Swimming in Tor Bay waters has a very long tradition and its many shallow beaches make the bay an ideal location for swimmers of all types from quick dips near the shoreline to more adventurous open water swimmers. However there are a number of hazards and potential dangers that swimmers should be aware of and take necessary precautions when swimming in the sea.
Tor Bay beaches are not patrolled or monitored by Lifeguards so make sure you swim with a buddy or let people know that you are entering the sea and when you are expected back.
It is always safest to swim in the shallow waters, parallel and close to the shore. If you do swim further out to sea always be mindful of the distance back to shore especially on a rising tide. You should always be aware of whether the tide is rising or falling as it can quickly alter the distance to the shore and cut off some areas of the coastline. The wind can also be a factor with offshore wind winds making it more difficult to swim back to land. All ways consider how you are going to get out of the water especially if swimming in a rocky cove or areas of mixed terrain.
Tor Bay is a very popular boating location with vessels of many types using the bay throughout the year therefore being visible is very important in open water away from the shore. A brightly coloured hat is essential, and an inflatable tow float pulled behind you on a short leash gives a clear signal that there is a swimmer in the water. The tow float also has the added advantage of taking your weight if you need to rest during your swim. Vessel are permitted to navigate all waters within Tor Bay but there are speed restrictions between May and September when all vessel must keep below 5 knots when between the seasonal marks and the shore.
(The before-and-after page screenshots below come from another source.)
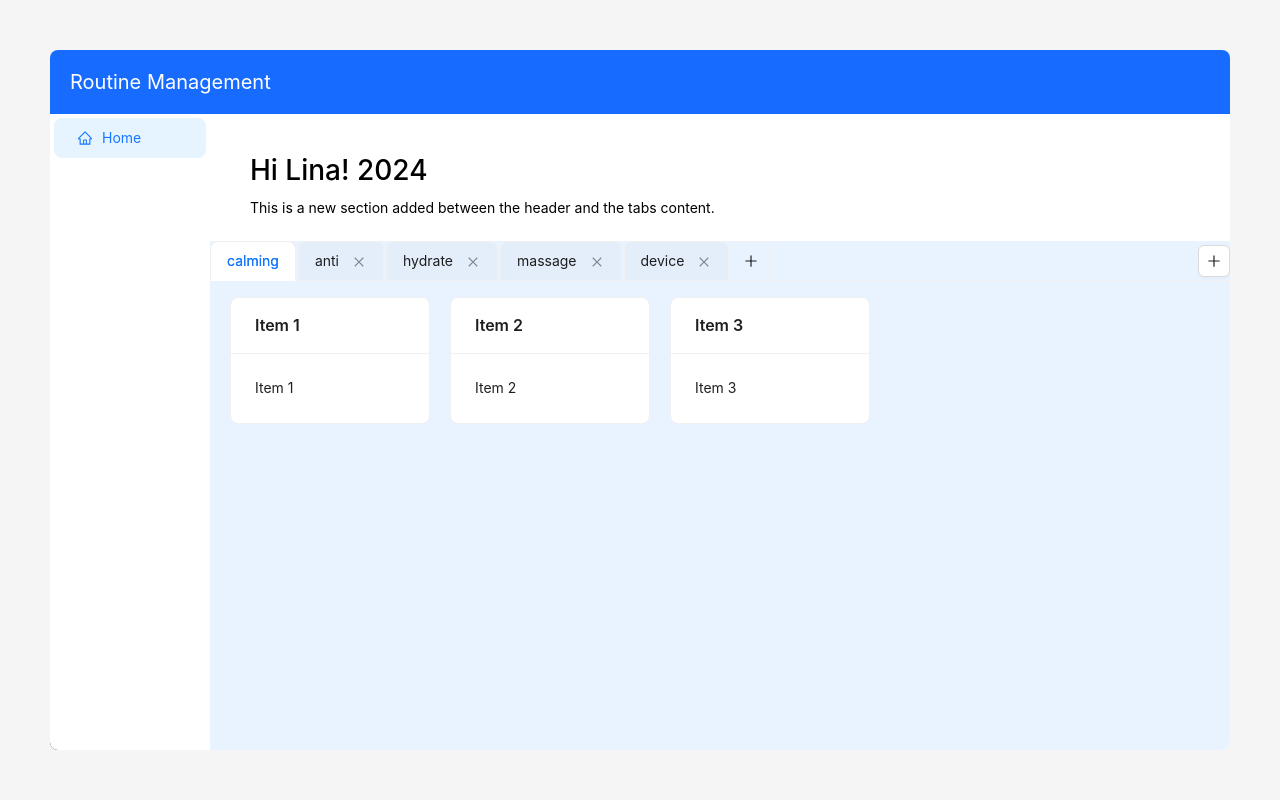
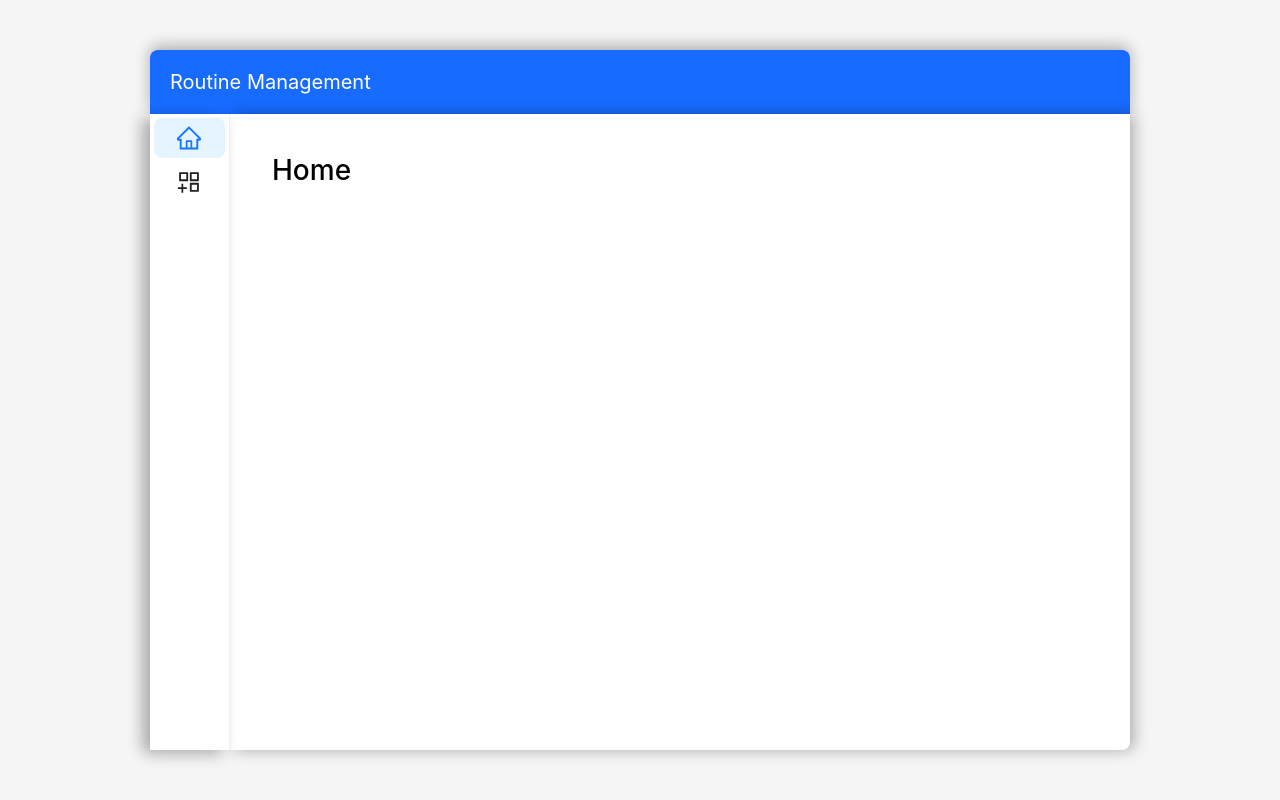
Before and after one commit to cherrynana320/routine-management-frontend, a React (Vite) app: page / in a window 1280 px wide. Built offline with nearby package versions, Linux system fonts and the light colour scheme.

Commit message:
Home페이지 제작 중

```diff
--- a/src/components/Header.jsx
+++ b/src/components/Header.jsx
@@ -11,7 +11,8 @@ const AppHeader = () => (
       backgroundColor: '#176BFF',
       padding: '0 20px',
       borderRadius: '8px 8px 0 0',
-      margin: '50px 50px 0 50px',
+      margin: '50px 150px 0 150px',
+      boxShadow: '0 -4px 15px rgba(0, 0, 0, 0.3)', // 그림자를 위쪽으로
     }}
   >
     <div style={{ color: '#fff', fontSize: '20px' }}>Routine Management</div>
--- a/src/components/Sidebar.jsx
+++ b/src/components/Sidebar.jsx
@@ -1,28 +1,49 @@
 import React from 'react';
 import { Layout, Menu } from 'antd';
-import { HomeOutlined } from '@ant-design/icons';
+import { HomeOutlined, AppstoreAddOutlined } from '@ant-design/icons';
 
 const { Sider } = Layout;
 
-const Sidebar = () => (
+const Sidebar = ({ onMenuSelect }) => (
   <Sider
-    width={160}
+    width={80} // 사이드바 폭을 줄입니다
     className="site-layout-background"
     style={{
       borderRadius: '0 0 0px 8px',
-      marginLeft: '50px',
+      marginLeft: '150px',
       marginBottom: '50px',
-      overflow: 'hidden',
+      boxShadow: '-8px 4px 15px rgba(0, 0, 0, 0.3)', // 왼쪽과 아래에만 그림자 보이게
     }}
   >
     <Menu
       mode="inline"
-      defaultSelectedKeys={['1']}
-      style={{ height: '100%', borderRight: 0 }}
+      defaultSelectedKeys={['home']}
+      style={{
+        height: '100%',
+
+        textAlign: 'center',
+      }}
+      onClick={onMenuSelect}
     >
-      <Menu.Item key="1" icon={<HomeOutlined />}>
-        Home
-      </Menu.Item>
+      <Menu.Item
+        key="home"
+        icon={<HomeOutlined style={{ fontSize: '24px', padding: '12px' }} />} // 아이콘 크기 24px로 증가
+        style={{
+          display: 'flex',
+          justifyContent: 'center',
+          alignItems: 'center',
+        }}
+      />
+      <Menu.Item
+        key="items"
+        icon={<AppstoreAddOutlined style={{ fontSize: '24px' }} />} // 아이콘 크기 24px로 증가
+        style={{
+          display: 'flex',
+          justifyContent: 'center',
+          alignItems: 'center',
+          alignContent: 'center',
+        }}
+      />
     </Menu>
   </Sider>
 );
--- a/src/components/TabsContent.jsx
+++ b/src/components/TabsContent.jsx
@@ -1,6 +1,6 @@
 import React, { useState } from 'react';
-import { Tabs, Card, Button } from 'antd';
-import { PlusOutlined } from '@ant-design/icons';
+import { Tabs, Card, Button, Modal } from 'antd';
+import { PlusOutlined, CloseOutlined } from '@ant-design/icons';
 
 const { TabPane } = Tabs;
 
@@ -23,12 +23,15 @@ const TabsContent = () => {
   ]);
 
   const onChange = (key) => {
-    setActiveKey(key);
+    if (key !== 'add') {
+      setActiveKey(key);
+    }
   };
 
   const add = () => {
     const newKey = `newTab${panes.length + 1}`;
-    setPanes([...panes, { title: newKey, key: newKey }]);
+    const newPanes = [...panes, { title: newKey, key: newKey }];
+    setPanes(newPanes);
     setActiveKey(newKey);
   };
 
@@ -52,40 +55,53 @@ const TabsContent = () => {
     setActiveKey(newActiveKey);
   };
 
-  const onEdit = (targetKey, action) => {
-    if (action === 'add') {
-      add();
-    } else {
-      remove(targetKey);
-    }
+  const showDeleteConfirm = (targetKey) => {
+    Modal.confirm({
+      title: '탭 삭제',
+      content: '정말 이 탭을 삭제하시겠습니까?',
+      okText: '예',
+      cancelText: '아니오',
+      onOk: () => remove(targetKey),
+      centered: true,
+    });
   };
 
   return (
     <Tabs
-      type="editable-card"
+      type="line"
       activeKey={activeKey}
       onChange={onChange}
-      onEdit={onEdit}
-      tabBarExtraContent={<Button icon={<PlusOutlined />} onClick={add} />}
+      tabBarStyle={{ backgroundColor: '#ffffff', paddingLeft: '10px' }}
       style={{
         flex: 1,
         display: 'flex',
+        flexDirection: 'column',
         borderRadius: '0px 0px 8px 0px',
         backgroundColor: '#E9F3FF',
-        '.ant-tabs-nav': {
-          backgroundColor: '#E9F3FF',
-        },
-        '.ant-tabs-tab-active': {
-          backgroundColor: '#E9F3FF',
-        },
       }}
     >
       {panes.map((pane) => (
         <TabPane
-          tab={pane.title}
+          tab={
+            <span style={{ display: 'flex', alignItems: 'center' }}>
+              {pane.title}
+              {pane.key !== 'calming' && (
+                <CloseOutlined
+                  onClick={(e) => {
+                    e.stopPropagation();
+                    showDeleteConfirm(pane.key);
+                  }}
+                  style={{ marginLeft: '8px' }}
+                />
+              )}
+            </span>
+          }
           key={pane.key}
-          closable={pane.key !== 'calming'}
-          style={{ backgroundColor: '#E9F3FF' }}
+          closable={false}
+          style={{
+            backgroundColor: activeKey === pane.key ? '#E9F3FF' : '#ffffff',
+            flex: 1,
+          }}
         >
           <div
             style={{
@@ -93,7 +109,6 @@ const TabsContent = () => {
               flexWrap: 'wrap',
               gap: '20px',
               marginLeft: '20px',
-              backgroundColor: '#E9F3FF',
             }}
           >
             {(items[pane.key] || []).map((item, index) => (
@@ -108,6 +123,18 @@ const TabsContent = () => {
           </div>
         </TabPane>
       ))}
+      <TabPane
+        tab={
+          <Button
+            icon={<PlusOutlined />}
+            onClick={add}
+            style={{ border: 'none', background: 'transparent' }}
+          />
+        }
+        key="add"
+        closable={false}
+        disabled
+      />
     </Tabs>
   );
 };
--- a/src/pages/Home.jsx
+++ b/src/pages/Home.jsx
@@ -1,74 +1,73 @@
-// import React from 'react';
-// import { Button } from 'antd';
-// import { auth } from '/firebase';
-// import { signOut } from 'firebase/auth';
-
-// function Home() {
-//   const handleLogout = async () => {
-//     signOut(auth)
-//       .then(() => {
-//         console.log('Sign-out successful');
-//         localStorage.removeItem('userToken'); // 예시: 로컬 스토리지에서 토큰 제거
-//         sessionStorage.clear(); // 예시: 세션 스토리지 클리어
-//         navigate('/login');
-//       })
-//       .catch((error) => {
-//         console.error(error);
-//       });
-//   };
-
-//   return (
-//     <div>
-//       <h2>Home Page</h2>
-//       <p>Welcome to the home page!</p>
-//       <Button onClick={handleLogout}>log out</Button>
-//     </div>
-//   );
-// }
-
-// export default Home;
-
-import React from 'react';
+import React, { useState } from 'react';
 import { Layout } from 'antd';
 import AppHeader from '../components/Header';
 import Sidebar from '../components/Sidebar';
 import TabsContent from '../components/TabsContent';
 
-const Home = () => (
+const Home = () => {
+  const [selectedMenu, setSelectedMenu] = useState('home');
+
+  const handleMenuSelect = (e) => {
+    setSelectedMenu(e.key);
+  };
+
+  return (
+    <Layout style={{ minHeight: '100vh', backgroundColor: '#F5F5F5' }}>
+      <AppHeader />
       <Layout
-    style={{ minHeight: '100vh', backgroundColor: '#F5F5F5' }} // Ensure full viewport height
+        style={{
+          flex: 1,
+          display: 'flex',
+        }}
       >
-    <AppHeader />
-    <Layout style={{ flex: 1, display: 'flex' }}>
-      <Sidebar />
+        <Sidebar onMenuSelect={handleMenuSelect} />
         <Layout
           style={{
             flex: 1,
             display: 'flex',
             flexDirection: 'column',
             marginBottom: '50px',
-          marginRight: '50px',
+            marginRight: '150px',
             borderRadius: '0px 0px 8px 0px',
+            backgroundColor: '#ffffff',
+            boxShadow: '4px 0 15px rgba(0, 0, 0, 0.3)', // 왼쪽에 그림자 추가
+            paddingLeft: '2px',
           }}
         >
+          {selectedMenu === 'home' ? (
             <div
               style={{
                 backgroundColor: '#ffffff',
                 padding: '40px',
-            height: '20%',
+                borderRadius: '8px',
+                marginBottom: '20px',
               }}
             >
-          {/* Additional content or UI elements */}
+              <h1>Home</h1>
+            </div>
+          ) : selectedMenu === 'items' ? (
+            <>
+              <div
+                style={{
+                  backgroundColor: '#ffffff',
+                  padding: '40px',
+                  borderRadius: '8px',
+                  marginBottom: '20px',
+                }}
+              >
                 <h1>Hi Lina! 2024</h1>
                 <p>
-            This is a new section added between the header and the tabs content.
+                  This is a new section added between the header and the tabs
+                  content.
                 </p>
               </div>
-
               <TabsContent />
+            </>
+          ) : null}
         </Layout>
       </Layout>
     </Layout>
   );
+};
 
 export default Home;
```
Lines whose indentation alone changed are shown as unchanged.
Swimmers must not swim close to any of the harbour entrances or within the water-ski lanes that are at Livermead and Elberry beaches.
The water temperature fluctuates throughout the year and get very cold between December and April, even in the summer swimmers should take precautions such as enter the water slowly and let your body acclimatise, getting into cooler water too quickly can result in reduced blood flow to your limbs and an automatic increase in your breathing rate. Jumping in might seem like fun but you risk cold water shock and hitting objects under the surface by not getting in gradually.
You should end your swim if you start to get cold or you feel yourself tiring, both signs that your core temperature could be dropping. Make sure you have some warm clothes waiting for you on shore as you will get colder once you exit the water as blood returns to your cooler extremities. A hot drink at the end of a swim is a great idea but avoid alcohol as this will cause you to lose heat.
Wild swimming is about taking advantage of the best that local waters have to offer in terms of both the landscape and its flora and fauna.
Devon is a popular location within the wild swimming community with many beach, estuary and river swimming opportunities. Tor Bay is gaining in popularity for this sport due to its varied scenery and marine life combined in sheltered and safe waters.
All ages and abilities can take part within the limits of their capabilities and with a keen eye on safety, as the support of beach lifeguards isn’t on hand.
To link up with other wild swimmers try the websites listed below, plus Facebook where there are many established local groups.
For a first foray into organised sea swimming why not try the Agatha Christie Sea Swim that takes place in September each year in Support of Devon Air Ambulance Trust and Torbay Surf Life Saving Club https://www.facebook.com/torbayslsc.
Swimming costume, a wetsuit for the colder months or, if you intend staying in the water for a long session, a pair of wetsuit boots or water shoes, sea swimming goggles to make the most of the underwater sights, tide tables and a tidal atlas to ensure you’re using the
conditions to your advantage. The Outdoor Swimming Society suggests you ask the following questions before embarking on any outing:
As with most other waterborne activities don’t go alone and always tell someone where you’re going and when you expect to return.